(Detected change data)
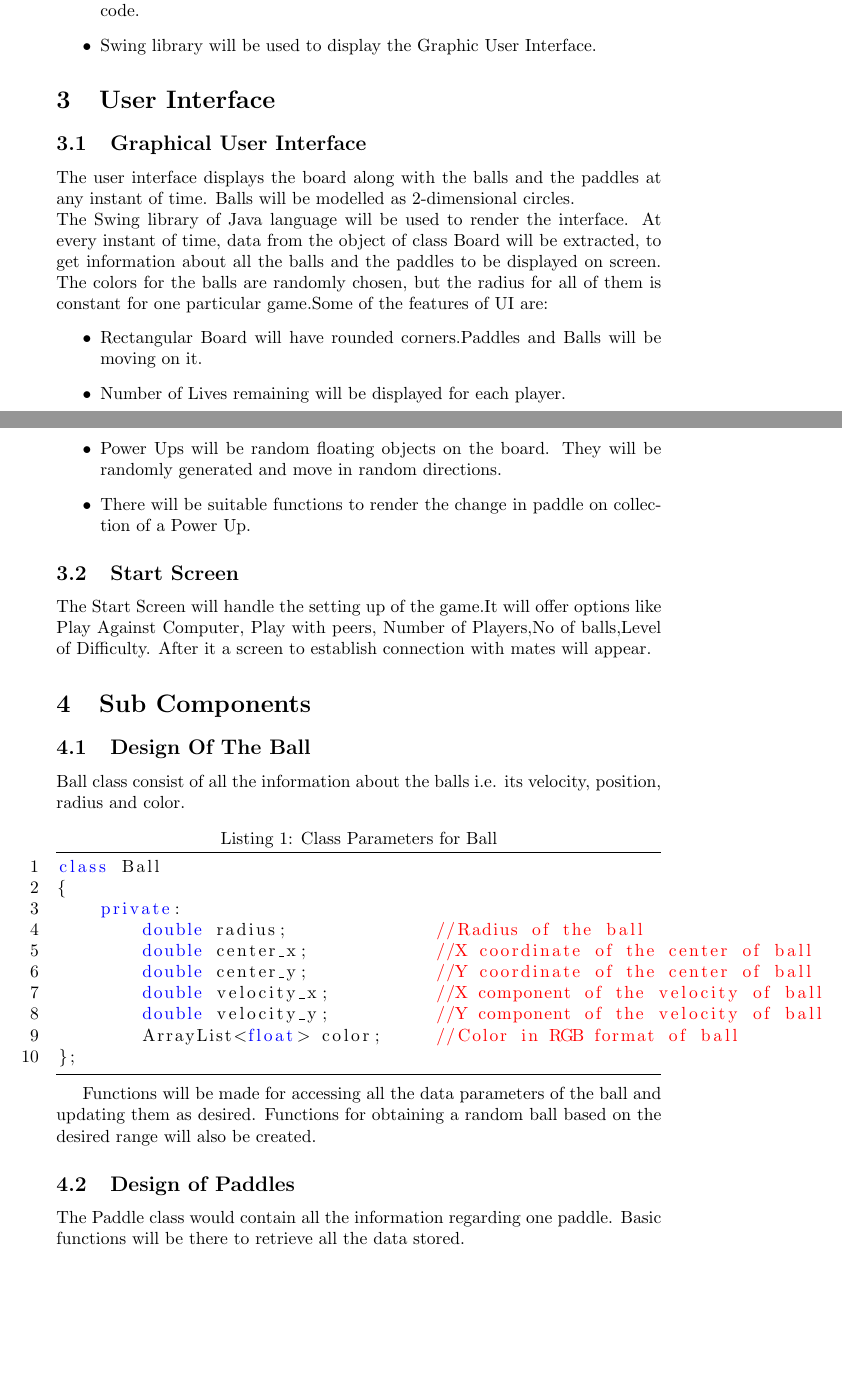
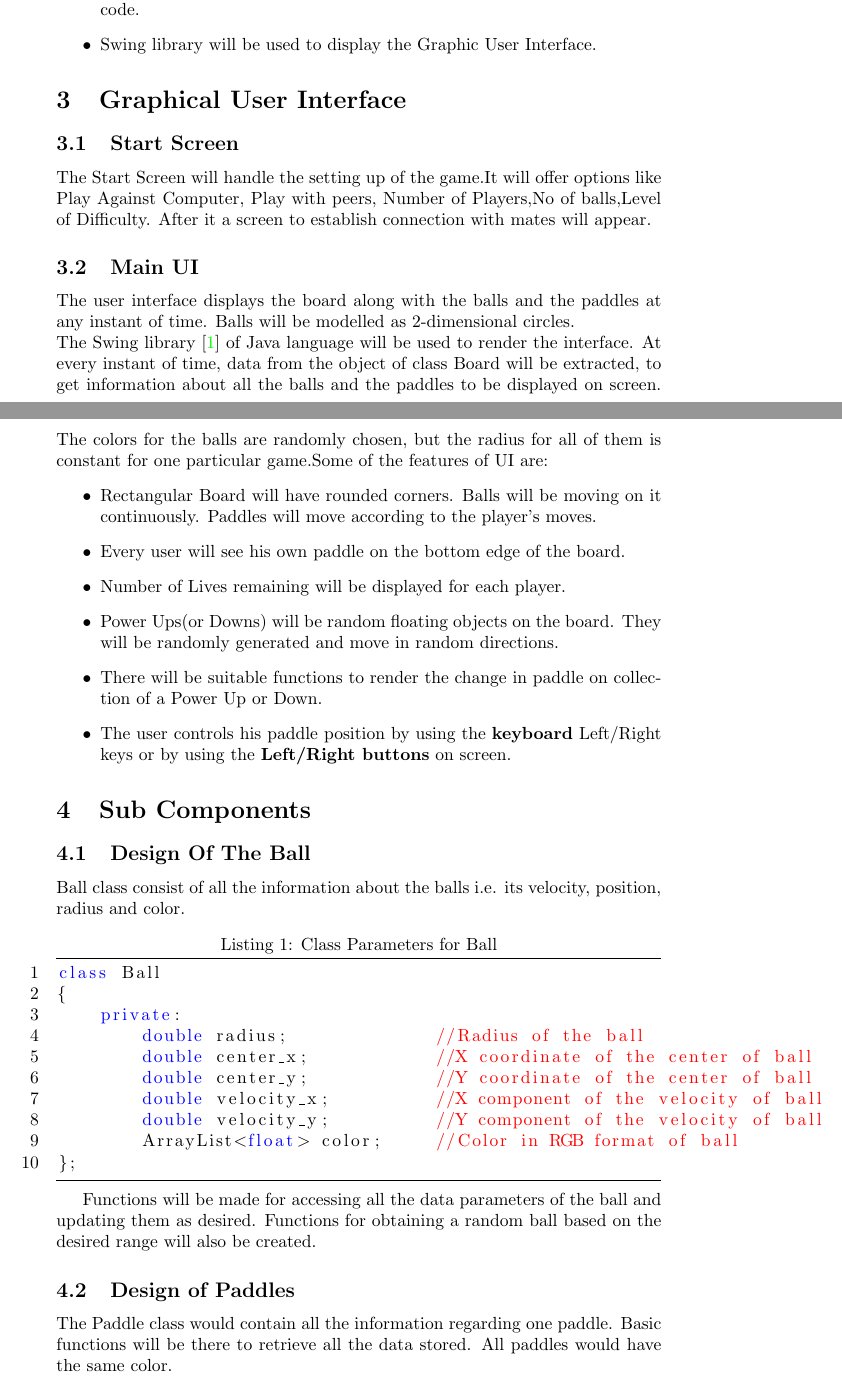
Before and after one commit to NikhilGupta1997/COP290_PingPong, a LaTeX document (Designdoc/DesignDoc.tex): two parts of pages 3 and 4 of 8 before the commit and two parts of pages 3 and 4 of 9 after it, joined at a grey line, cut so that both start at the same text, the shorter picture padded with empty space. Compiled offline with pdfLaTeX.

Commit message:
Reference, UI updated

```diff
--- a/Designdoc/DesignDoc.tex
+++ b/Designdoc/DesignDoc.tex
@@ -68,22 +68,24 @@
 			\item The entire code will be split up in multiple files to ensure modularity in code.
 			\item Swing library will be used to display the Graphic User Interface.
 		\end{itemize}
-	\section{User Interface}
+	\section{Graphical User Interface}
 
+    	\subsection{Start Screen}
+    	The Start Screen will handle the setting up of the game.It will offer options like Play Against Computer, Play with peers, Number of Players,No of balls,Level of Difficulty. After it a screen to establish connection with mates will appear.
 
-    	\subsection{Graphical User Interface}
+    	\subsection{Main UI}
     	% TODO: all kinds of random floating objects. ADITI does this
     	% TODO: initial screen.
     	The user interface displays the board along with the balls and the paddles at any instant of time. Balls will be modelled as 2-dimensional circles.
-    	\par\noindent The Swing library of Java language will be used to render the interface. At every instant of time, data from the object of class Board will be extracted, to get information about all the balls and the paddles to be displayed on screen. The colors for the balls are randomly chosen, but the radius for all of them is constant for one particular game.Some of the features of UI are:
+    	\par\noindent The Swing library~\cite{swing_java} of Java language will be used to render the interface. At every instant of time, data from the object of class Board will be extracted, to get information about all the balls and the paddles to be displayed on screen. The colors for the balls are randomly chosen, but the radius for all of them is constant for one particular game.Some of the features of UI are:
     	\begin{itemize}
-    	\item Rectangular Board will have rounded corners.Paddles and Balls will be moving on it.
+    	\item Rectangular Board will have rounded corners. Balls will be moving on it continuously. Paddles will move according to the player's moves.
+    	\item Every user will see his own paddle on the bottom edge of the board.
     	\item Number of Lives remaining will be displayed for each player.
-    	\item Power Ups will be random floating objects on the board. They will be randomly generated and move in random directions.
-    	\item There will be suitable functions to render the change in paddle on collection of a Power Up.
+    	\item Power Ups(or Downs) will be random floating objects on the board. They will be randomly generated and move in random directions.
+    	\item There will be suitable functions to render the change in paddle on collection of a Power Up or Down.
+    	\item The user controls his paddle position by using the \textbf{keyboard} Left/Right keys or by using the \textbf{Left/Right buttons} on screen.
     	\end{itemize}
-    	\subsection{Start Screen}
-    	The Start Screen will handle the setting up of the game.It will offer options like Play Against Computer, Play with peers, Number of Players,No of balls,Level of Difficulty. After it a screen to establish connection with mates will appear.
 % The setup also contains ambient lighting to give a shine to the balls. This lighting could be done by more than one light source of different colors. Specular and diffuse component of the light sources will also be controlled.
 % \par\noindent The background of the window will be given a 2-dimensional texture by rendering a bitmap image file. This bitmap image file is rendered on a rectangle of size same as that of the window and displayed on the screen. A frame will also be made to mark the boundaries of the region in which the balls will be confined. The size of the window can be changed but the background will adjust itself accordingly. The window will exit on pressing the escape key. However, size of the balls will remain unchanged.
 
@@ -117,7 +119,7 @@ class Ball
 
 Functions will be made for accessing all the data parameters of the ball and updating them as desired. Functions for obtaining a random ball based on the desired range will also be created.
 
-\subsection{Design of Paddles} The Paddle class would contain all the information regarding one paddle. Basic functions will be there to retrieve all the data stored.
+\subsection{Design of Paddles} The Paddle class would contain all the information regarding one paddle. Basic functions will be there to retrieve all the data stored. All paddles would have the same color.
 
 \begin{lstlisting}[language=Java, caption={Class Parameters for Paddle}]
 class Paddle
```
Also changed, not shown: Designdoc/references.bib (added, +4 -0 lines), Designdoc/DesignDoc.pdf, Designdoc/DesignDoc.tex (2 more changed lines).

| What to work on |
Output every record above word for word, omitting any pictures they contain.

| Answer |
Before and after one commit to NikhilGupta1997/COP290_PingPong, a LaTeX document (Designdoc/DesignDoc.tex): two parts of pages 3 and 4 of 8 before the commit and two parts of pages 3 and 4 of 9 after it, joined at a grey line, cut so that both start at the same text, the shorter picture padded with empty space. Compiled offline with pdfLaTeX.

Commit message:
Reference, UI updated

```diff
--- a/Designdoc/DesignDoc.tex
+++ b/Designdoc/DesignDoc.tex
@@ -68,22 +68,24 @@
 			\item The entire code will be split up in multiple files to ensure modularity in code.
 			\item Swing library will be used to display the Graphic User Interface.
 		\end{itemize}
-	\section{User Interface}
+	\section{Graphical User Interface}
 
+    	\subsection{Start Screen}
+    	The Start Screen will handle the setting up of the game.It will offer options like Play Against Computer, Play with peers, Number of Players,No of balls,Level of Difficulty. After it a screen to establish connection with mates will appear.
 
-    	\subsection{Graphical User Interface}
+    	\subsection{Main UI}
     	% TODO: all kinds of random floating objects. ADITI does this
     	% TODO: initial screen.
     	The user interface displays the board along with the balls and the paddles at any instant of time. Balls will be modelled as 2-dimensional circles.
-    	\par\noindent The Swing library of Java language will be used to render the interface. At every instant of time, data from the object of class Board will be extracted, to get information about all the balls and the paddles to be displayed on screen. The colors for the balls are randomly chosen, but the radius for all of them is constant for one particular game.Some of the features of UI are:
+    	\par\noindent The Swing library~\cite{swing_java} of Java language will be used to render the interface. At every instant of time, data from the object of class Board will be extracted, to get information about all the balls and the paddles to be displayed on screen. The colors for the balls are randomly chosen, but the radius for all of them is constant for one particular game.Some of the features of UI are:
     	\begin{itemize}
-    	\item Rectangular Board will have rounded corners.Paddles and Balls will be moving on it.
+    	\item Rectangular Board will have rounded corners. Balls will be moving on it continuously. Paddles will move according to the player's moves.
+    	\item Every user will see his own paddle on the bottom edge of the board.
     	\item Number of Lives remaining will be displayed for each player.
-    	\item Power Ups will be random floating objects on the board. They will be randomly generated and move in random directions.
-    	\item There will be suitable functions to render the change in paddle on collection of a Power Up.
+    	\item Power Ups(or Downs) will be random floating objects on the board. They will be randomly generated and move in random directions.
+    	\item There will be suitable functions to render the change in paddle on collection of a Power Up or Down.
+    	\item The user controls his paddle position by using the \textbf{keyboard} Left/Right keys or by using the \textbf{Left/Right buttons} on screen.
     	\end{itemize}
-    	\subsection{Start Screen}
-    	The Start Screen will handle the setting up of the game.It will offer options like Play Against Computer, Play with peers, Number of Players,No of balls,Level of Difficulty. After it a screen to establish connection with mates will appear.
 % The setup also contains ambient lighting to give a shine to the balls. This lighting could be done by more than one light source of different colors. Specular and diffuse component of the light sources will also be controlled.
 % \par\noindent The background of the window will be given a 2-dimensional texture by rendering a bitmap image file. This bitmap image file is rendered on a rectangle of size same as that of the window and displayed on the screen. A frame will also be made to mark the boundaries of the region in which the balls will be confined. The size of the window can be changed but the background will adjust itself accordingly. The window will exit on pressing the escape key. However, size of the balls will remain unchanged.
 
@@ -117,7 +119,7 @@ class Ball
 
 Functions will be made for accessing all the data parameters of the ball and updating them as desired. Functions for obtaining a random ball based on the desired range will also be created.
 
-\subsection{Design of Paddles} The Paddle class would contain all the information regarding one paddle. Basic functions will be there to retrieve all the data stored.
+\subsection{Design of Paddles} The Paddle class would contain all the information regarding one paddle. Basic functions will be there to retrieve all the data stored. All paddles would have the same color.
 
 \begin{lstlisting}[language=Java, caption={Class Parameters for Paddle}]
 class Paddle
```
Also changed, not shown: Designdoc/references.bib (added, +4 -0 lines), Designdoc/DesignDoc.pdf, Designdoc/DesignDoc.tex (2 more changed lines).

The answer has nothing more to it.